■ WHAT TO DO ■
Please repeat, from the entries that follow, the lines from the one containing "flowchart TD" through the one containing "D -->|解决问题| J[figure-it-out]" exactly, adding nothing.
====== RECORDS TO PROCESS ======
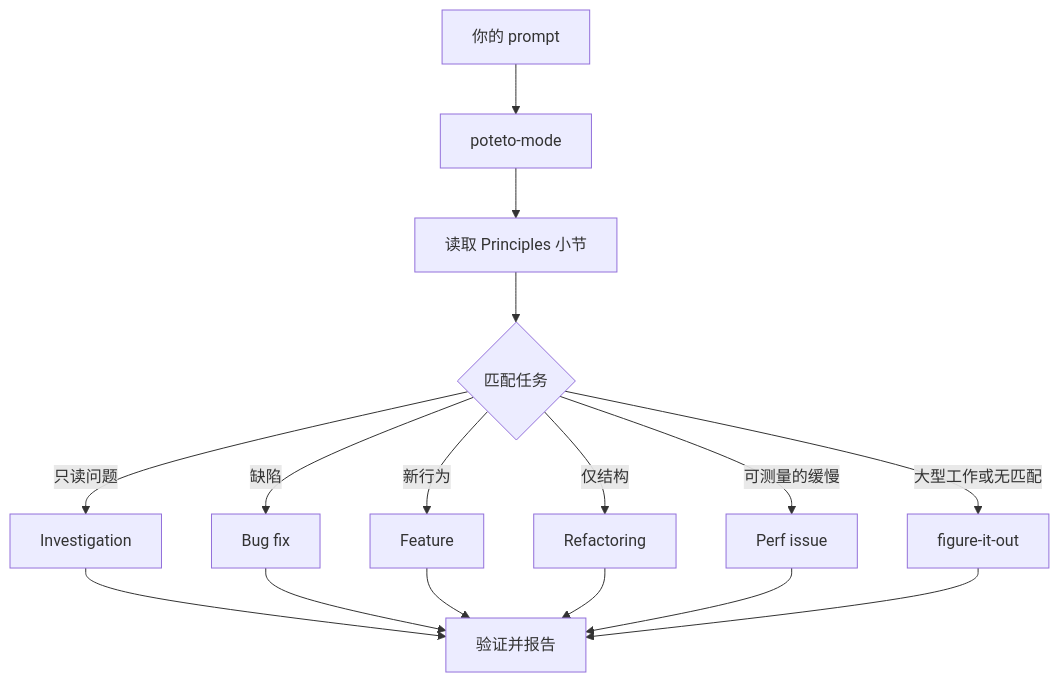
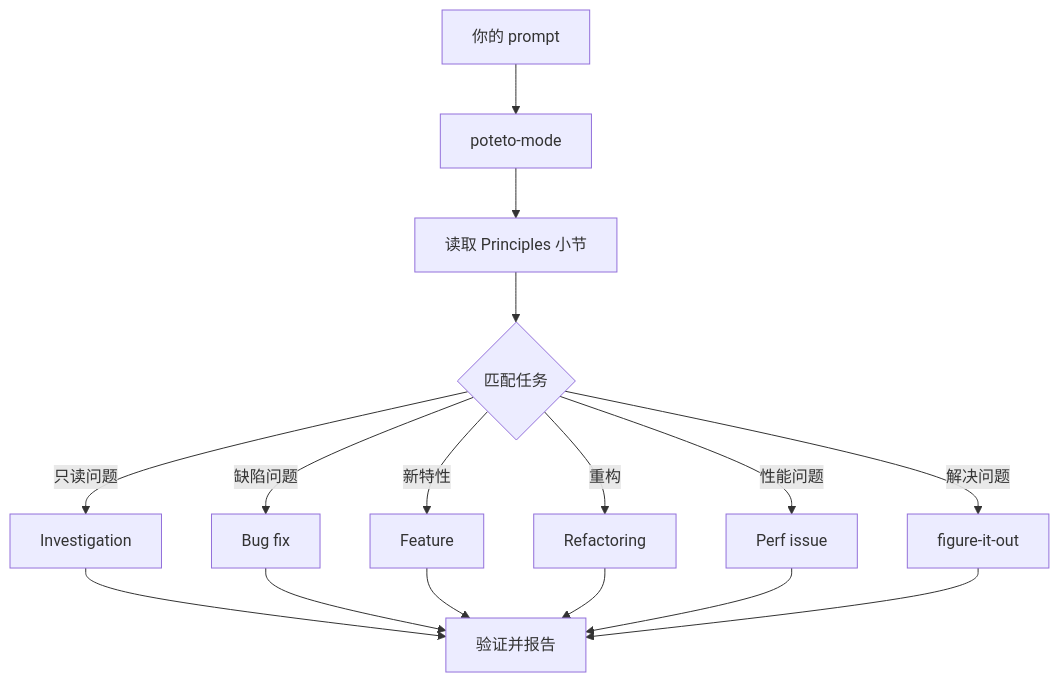
One commit to levin-design/lstack changed the diagram in pstack/docs/guide/02-poteto-mode.md. Above: the diagram before and after it, drawn with Mermaid. The commit also changed 581 other files, not shown here.

````diff
--- a/pstack/docs/guide/02-poteto-mode.md
+++ b/pstack/docs/guide/02-poteto-mode.md
@@ -9,18 +9,18 @@
 ```mermaid
 flowchart TD
     A[你的 prompt] --> B[poteto-mode]
     B --> C[读取 Principles 小节]
     C --> D{匹配任务}
     D -->|只读问题| E[Investigation]
-    D -->|缺陷| F[Bug fix]
-    D -->|新行为| G[Feature]
-    D -->|仅结构| H[Refactoring]
-    D -->|可测量的缓慢| I[Perf issue]
-    D -->|大型工作或无匹配| J[figure-it-out]
+    D -->|缺陷问题| F[Bug fix]
+    D -->|新特性| G[Feature]
+    D -->|重构| H[Refactoring]
+    D -->|性能问题| I[Perf issue]
+    D -->|解决问题| J[figure-it-out]
     E --> K[验证并报告]
     F --> K
     G --> K
     H --> K
     I --> K
     J --> K
 ```
````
======
■ OUTPUT OF THE TASK ■
 flowchart TD
     A[你的 prompt] --> B[poteto-mode]
     B --> C[读取 Principles 小节]
     C --> D{匹配任务}
     D -->|只读问题| E[Investigation]
-    D -->|缺陷| F[Bug fix]
-    D -->|新行为| G[Feature]
-    D -->|仅结构| H[Refactoring]
-    D -->|可测量的缓慢| I[Perf issue]
-    D -->|大型工作或无匹配| J[figure-it-out]
+    D -->|缺陷问题| F[Bug fix]
+    D -->|新特性| G[Feature]
+    D -->|重构| H[Refactoring]
+    D -->|性能问题| I[Perf issue]
+    D -->|解决问题| J[figure-it-out]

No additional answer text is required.